Dr Anthony Lavers, Sustainability Analyst at Taylor Wimpey explains Project2020 in more detail below.
“Project 2020’ is Taylor Wimpey’s response to a changing world – an opportunity to design and build homes that will meet the needs of our future customers and leverage the innovations changing the construction sector. Launched in 2016 with an architectural design competition run in partnership with the Royal Institute of British Architects (RIBA), ‘Project 2020’ aims to test new house type designs that are innovative, sustainable, and appealing to the changing needs of customers. Now, three years after receiving entries for the design of these ‘homes of the future’ from architectural practices around the world, we’ve finished construction and are embedding the lessons learnt in Taylor Wimpey’s future strategy.
Who won the design competition?
We received over 100 entries for the Project 2020 houses from architectural practices in 14 countries. In the end, however, our judging panel concluded that the ‘Infinite House’ designed by Open Studio Architects in London best achieved the project’s objectives.
What have we built?
We’ve built nine ‘Infinite House’ prototypes in three different parts of the country – five in Oxfordshire, two in Manchester and two in Glasgow.
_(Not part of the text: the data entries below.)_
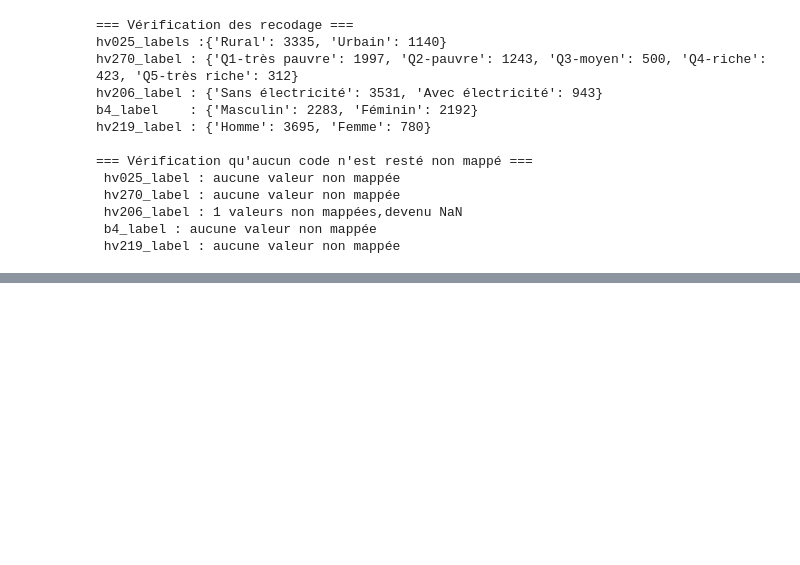
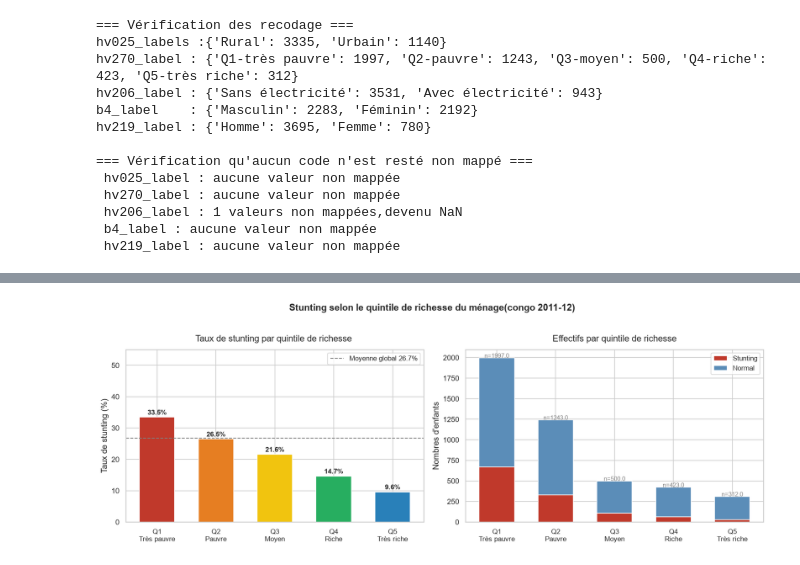
Before and after one commit to astraorigine/NutriPredict-Congo, a Jupyter notebook: notebooks/03_analyse_exploratoire.ipynb, the cells around one changed output, grey strips where cells are left out. Drawn from its saved outputs; the diff is of its cells as text; code cells hidden in the pictures; blank space fills up the shorter version.

```diff
--- a/notebooks/03_analyse_exploratoire.ipynb
+++ b/notebooks/03_analyse_exploratoire.ipynb
@@ -141,0 +284,74 @@ hv219_label : {'Homme': 3695, 'Femme': 780}
+# %%
+fig, axes = plt.subplots(1,2,figsize=(14,5))
+
+# Ordre naturel des quintiles
+ordre_quintiles = ['Q1-très pauvre', 'Q2-pauvre', 'Q3-moyen', 'Q4-riche', 'Q5-très riche']
+
+# Calcul des taux par quintile
+taux_richesse = (df.groupby("hv270_label")["stunting"].agg(["sum","count"])
+                .rename(columns={"sum":"stunting","count":"total"}))
+
+taux_richesse["taux"] = taux_richesse["stunting"] / taux_richesse["total"]*100
+taux_richesse = taux_richesse.reindex(ordre_quintiles)
+
+# Palette dégradée du rouge au bleu
+colors_richesse = ['#C0392B', '#E67E22', '#F1C40F', '#27AE60', '#2980B9']
+
+# Graphique gauche : taux par quintile
+bar = axes[0].bar(
+    range(len(ordre_quintiles)),
+    taux_richesse["taux"],
+    color= colors_richesse,
+    width= 0.6,
+    edgecolor="white"
+)
+
+axes[0].set_title("Taux de stunting par quintile de richesse ",fontsize=13,pad=12)
+axes[0].set_ylabel("Taux de stunting (%)")
+axes[0].set_ylim(0,55)
+axes[0].set_xticks(range(len(ordre_quintiles)))
+axes[0].set_xticklabels(["Q1\nTrès pauvre","Q2\nPauvre","Q3\nMoyen","Q4\nRiche","Q5\nTrès riche"],fontsize=10)
+
+axes[0].axhline(
+    y=df["stunting"].mean()*100,
+    linestyle="--",linewidth=1.2,color="grey",
+    label =f"Moyenne global {df["stunting"].mean()*100:.1f}%",
+)
+axes[0].legend(fontsize=10)
+for i,taux in  enumerate(taux_richesse["taux"]):
+    axes[0].text(i,taux+0.8,f"{taux:.1f}%",fontsize=10,ha="center",fontweight="bold")
+
+
+
+
+# Graphique droite : effectifs par quintiles
+axes[1].bar(
+    range(len(ordre_quintiles)),taux_richesse["stunting"],
+    color='#C0392B',edgecolor = "white",width=0.6,label="Stunting")
+
+axes[1].bar(
+    range(len(ordre_quintiles)),taux_richesse["total"]-taux_richesse["stunting"],
+    color='#5B8DB8',edgecolor = "white",width=0.6,label="Normal",
+    bottom = taux_richesse["stunting"]
+    )
+
+axes[1].set_title("Effectifs par quintile de richesse",fontsize=13,pad=12)
+axes[1].set_ylabel("Nombres d'enfants")
+axes[1].set_xticks(range(len(ordre_quintiles)))
+axes[1].set_xticklabels(["Q1\nTrès pauvre","Q2\nPauvre","Q3\nMoyen","Q4\nRiche","Q5\nTrès riche"],fontsize=10)
+axes[1].legend(fontsize=10)
+
+for i,(idx,row) in enumerate(taux_richesse.iterrows()):
+    axes[1].text(i,row["total"] +0.8,f"n={row["total"]}",fontsize=9,color="grey",ha='center')
+
+fig.suptitle("Stunting selon le quintile de richesse du ménage(congo 2011-12)",
+            fontsize=14, fontweight="bold",y=1.02)
+plt.tight_layout()
+plt.savefig(os.path.join(OUTPUT_DIR,"03_stunting_richesse.png"),dpi=150,bbox_inches="tight")
+plt.show()
+
+print("Graphique sauvegardé")
+print("\n=== Résumé numérique ====")
+print(taux_richesse[["stunting","total","taux"]].round(1))
+# %% [output]
+[figure, added]
```
Also changed, not shown: parts of 11 cells of this notebook, 6 other files.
Each region has trialled different construction techniques. In Oxfordshire, the prototypes have been built from cross-laminated timber; in Glasgow, our West Scotland business has used both a traditional timber kit and an advanced closed panel timber kit; and in Manchester, we have used traditional masonry techniques.
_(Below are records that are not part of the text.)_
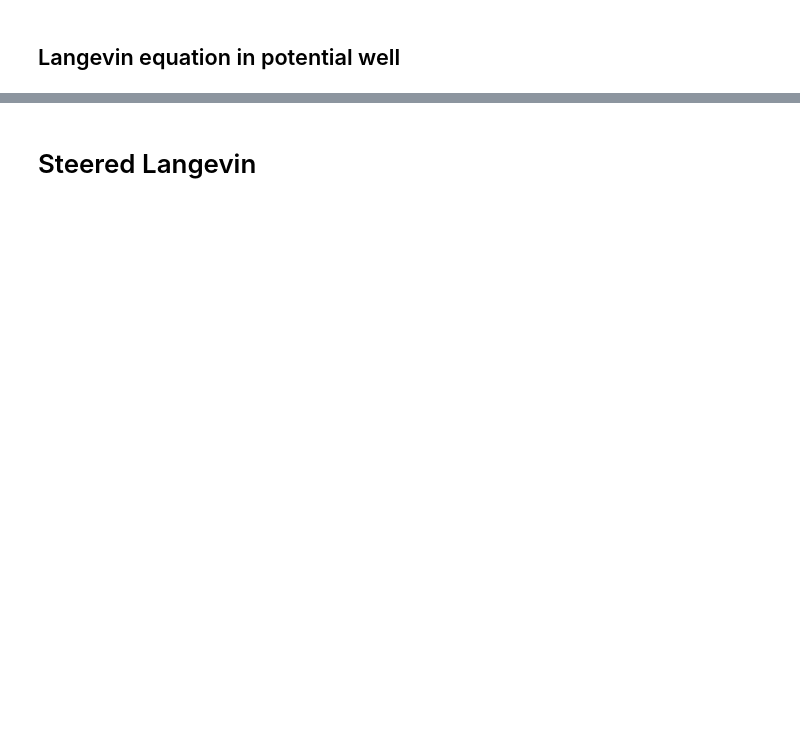
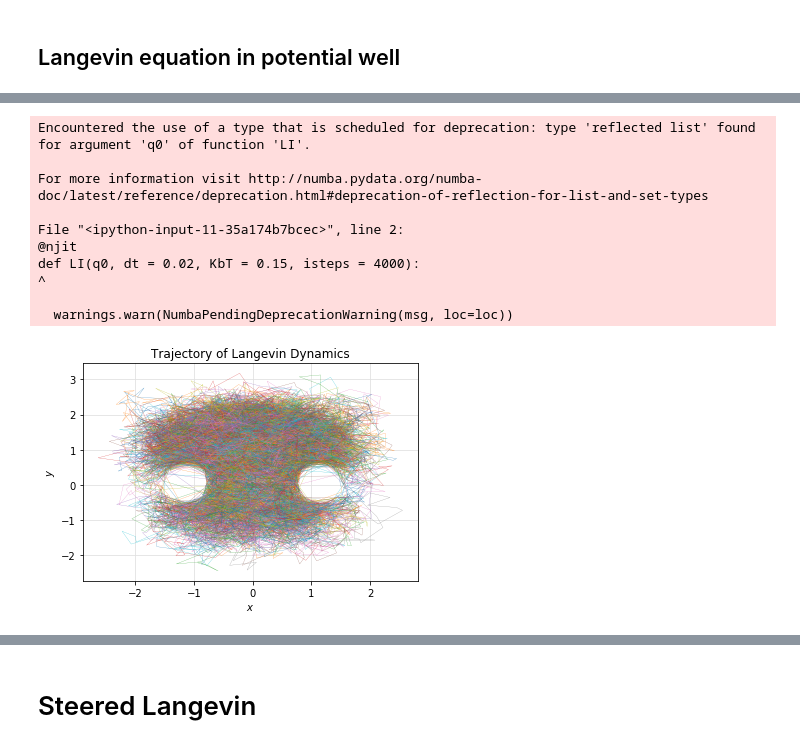
Before and after one commit to FrancescoSlongo/VariationalMD, a Jupyter notebook: 2D_ToyModel_2.ipynb, the cells around one changed output, grey strips where cells are left out. Saved outputs shown, nothing was run; the diff lists cells and outputs as text; code cells hidden in the pictures; blank space fills up the shorter version.

```diff
--- a/2D_ToyModel_2.ipynb
+++ b/2D_ToyModel_2.ipynb
@@ -260,0 +610,80 @@ plt.show()
+# %%
+### First potential
+
+## Runs of the Langevin dynamics
+# Fix the temperature
+KBT = 1.5
+# Figure
+plt.figure()
+tmp = 0
+# Loop over many iterations with different initial conditions
+np.random.seed(42)
+for i in range(1000):
+    q0 = [-1.0, 0.0]  # Initial conditions
+    traj = LI(q0, KbT = KBT)  # I run the integrator
+    # Way to put all the trajectories together
+    if tmp==0:
+        trajall = np.copy(traj)
+        tmp = 1
+    if tmp==1:
+        trajall = np.concatenate((trajall, traj), axis=0)
+    # Plot of the single trajectory
+    plt.plot(traj[:,0], traj[:,1], linewidth=0.2)
+# Title,labels and grid
+plt.title('Trajectory of Langevin Dynamics')
+plt.xlabel('$x$')
+plt.ylabel('$y$')
+axes = plt.gca()
+axes.set_axisbelow(True)
+plt.grid(True, which='major', axis='both', color='#e0e0e0')
+plt.show()
+
+### Probability density plot
+plot_prob_distr(trajall, [-2.2, 2.2], [-1.6, 2.6], 0.05, 8)
+
+
+
+### Second potential
+
+## Runs of the Langevin dynamics
+# Fix the temperature
+KBT = 1.5
+# Figure
+plt.figure()
+tmp = 0
+# Loop over many iterations with different initial conditions
+np.random.seed(42)
+for i in range(1000):
+    q0 = [-1.0, 0.0]  # Initial conditions
+    traj = LI2(q0, KbT = KBT)  # I run the integrator
+    # Way to put all the trajectories together
+    if tmp==0:
+        trajall = np.copy(traj)
+        tmp = 1
+    if tmp==1:
+        trajall = np.concatenate((trajall, traj), axis=0)
+    # Plot of the single trajectory
+    plt.plot(traj[:,0], traj[:,1], linewidth=0.2)
+# Title,labels and grid
+plt.title('Trajectory of Langevin Dynamics')
+plt.xlabel('$x$')
+plt.ylabel('$y$')
+axes = plt.gca()
+axes.set_axisbelow(True)
+plt.grid(True, which='major', axis='both', color='#e0e0e0')
+plt.show()
+
+## Probability density plot
+plot_prob_distr(trajall, [-2, 2], [-2.2, 2.2], 0.05, 8)
+# %% [output]
+Encountered the use of a type that is scheduled for deprecation: type 'reflected list' found for argument 'q0' of function 'LI'.
+
+For more information visit http://numba.pydata.org/numba-doc/latest/reference/deprecation.html#deprecation-of-reflection-for-list-and-set-types
+
+File "<ipython-input-11-35a174b7bcec>", line 2:
+@njit
+def LI(q0, dt = 0.02, KbT = 0.15, isteps = 4000):
+^
+
+  warnings.warn(NumbaPendingDeprecationWarning(msg, loc=loc))
+[figure, added]
```
Also changed, not shown: parts of 41 cells of this notebook, 2 other files.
What are the sustainability features of the houses?
We wanted the ‘Infinite House’ prototypes to be as sustainable as possible, in terms of their energy and carbon efficiency and their positive impact on the health and wellbeing of our customers. We’ve achieved these goals by making homes that approach Passivhaus standards for air tightness and by building with materials that have excellent insulation properties. For example, the prototypes in Oxfordshire use wood fibre insulation. In Glasgow, one prototype has been fitted with a Sunamp heat battery that is charged by a solar photovoltaic panel. The heat battery provides the home with hot water.
We’ve also considered the health and wellbeing of our customers. The houses are designed to be adaptable and to accommodate different lifestyles, and to allow as much natural light in as possible. Floor to ceiling heights are higher than in most new build homes. And we’ve provided substantial living and storage space for our customers.
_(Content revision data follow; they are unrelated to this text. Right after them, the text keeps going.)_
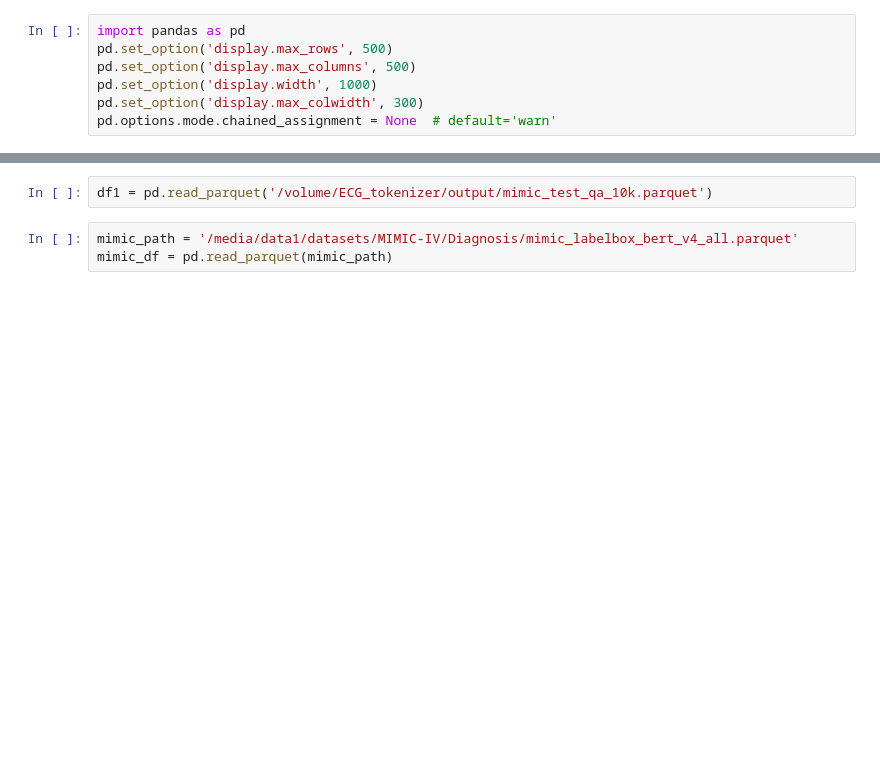
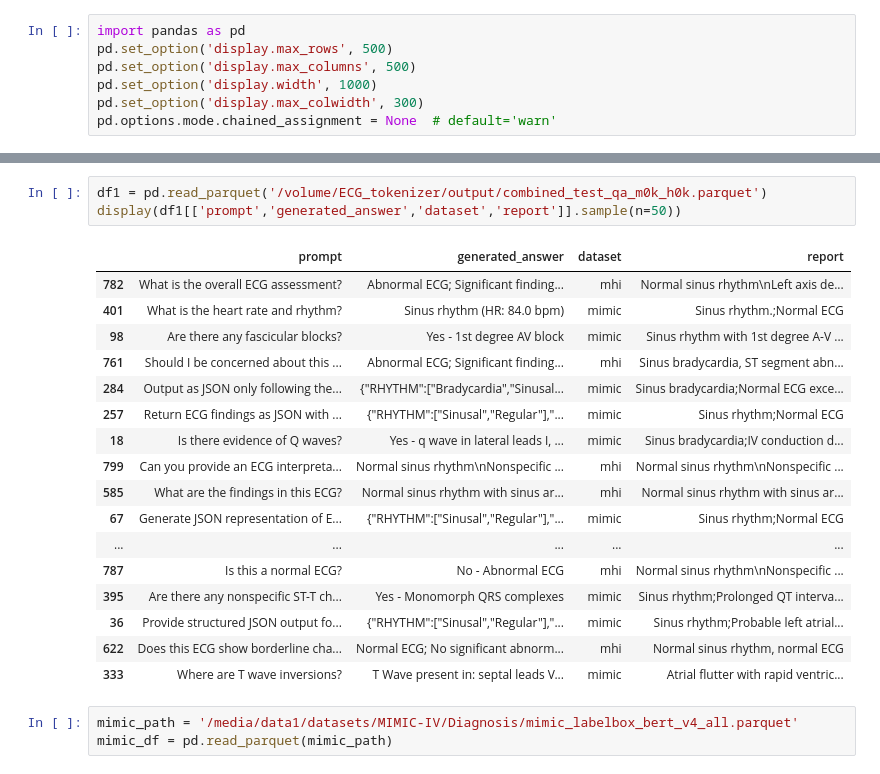
Before and after one commit to HeartWise-AI/ECG_tokenizer, a Jupyter notebook: dataset_generation/inspect.ipynb, the cells around one changed output, grey strips where cells are left out. Drawn from its saved outputs; the diff is of its cells as text; blank space fills up the shorter version.

```diff
--- a/dataset_generation/inspect.ipynb
+++ b/dataset_generation/inspect.ipynb
@@ -54,5 +85,24 @@ Examples where Left ventricular hypertrophy == 1:
 # %%
-df1 = pd.read_parquet('/volume/ECG_tokenizer/output/mimic_test_qa_10k.parquet')
+df1 = pd.read_parquet('/volume/ECG_tokenizer/output/combined_test_qa_m0k_h0k.parquet')
+display(df1[['prompt','generated_answer','dataset','report']].sample(n=50))
+# %% [output]
+|  | prompt | generated_answer | dataset | report |
+| 782 | What is the overall ECG assessment? | Abnormal ECG; Significant finding... | mhi | Normal sinus rhythm\nLeft axis de... |
+| 401 | What is the heart rate and rhythm? | Sinus rhythm (HR: 84.0 bpm) | mimic | Sinus rhythm.;Normal ECG |
+| 98 | Are there any fascicular blocks? | Yes - 1st degree AV block | mimic | Sinus rhythm with 1st degree A-V ... |
+| 761 | Should I be concerned about this ... | Abnormal ECG; Significant finding... | mhi | Sinus bradycardia, ST segment abn... |
+| 284 | Output as JSON only following the... | {"RHYTHM":["Bradycardia","Sinusal... | mimic | Sinus bradycardia;Normal ECG exce... |
+| 257 | Return ECG findings as JSON with ... | {"RHYTHM":["Sinusal","Regular"],"... | mimic | Sinus rhythm;Normal ECG |
+| 18 | Is there evidence of Q waves? | Yes - q wave in lateral leads I, ... | mimic | Sinus bradycardia;IV conduction d... |
+| 799 | Can you provide an ECG interpreta... | Normal sinus rhythm\nNonspecific ... | mhi | Normal sinus rhythm\nNonspecific ... |
+| 585 | What are the findings in this ECG? | Normal sinus rhythm with sinus ar... | mhi | Normal sinus rhythm with sinus ar... |
+| 67 | Generate JSON representation of E... | {"RHYTHM":["Sinusal","Regular"],"... | mimic | Sinus rhythm;Normal ECG |
+| ... | ... | ... | ... | ... |
+| 787 | Is this a normal ECG? | No - Abnormal ECG | mhi | Normal sinus rhythm\nNonspecific ... |
+| 395 | Are there any nonspecific ST-T ch... | Yes - Monomorph QRS complexes | mimic | Sinus rhythm;Prolonged QT interva... |
+| 36 | Provide structured JSON output fo... | {"RHYTHM":["Sinusal","Regular"],"... | mimic | Sinus rhythm;Probable left atrial... |
+| 622 | Does this ECG show borderline cha... | Normal ECG; No significant abnorm... | mhi | Normal sinus rhythm, normal ECG |
+| 333 | Where are T wave inversions? | T Wave present in: septal leads V... | mimic | Atrial flutter with rapid ventric... |
 # %%
 mimic_path = '/media/data1/datasets/MIMIC-IV/Diagnosis/mimic_labelbox_bert_v4_all.parquet'
 mimic_df = pd.read_parquet(mimic_path)
```
Also changed, not shown: parts of 3 cells of this notebook, 12 other files.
What have we learnt?
A lot! We’ve trialled new construction methods and thought about how suitable they are for our business. We’ve asked customers what they think about the look and layout of the houses and used their feedback to help us design a new range of homes. We’ve also learnt about responding to the future needs of our customers. As a result of Project 2020, we believe we’re well-placed to continue building a proud legacy now and into the future.”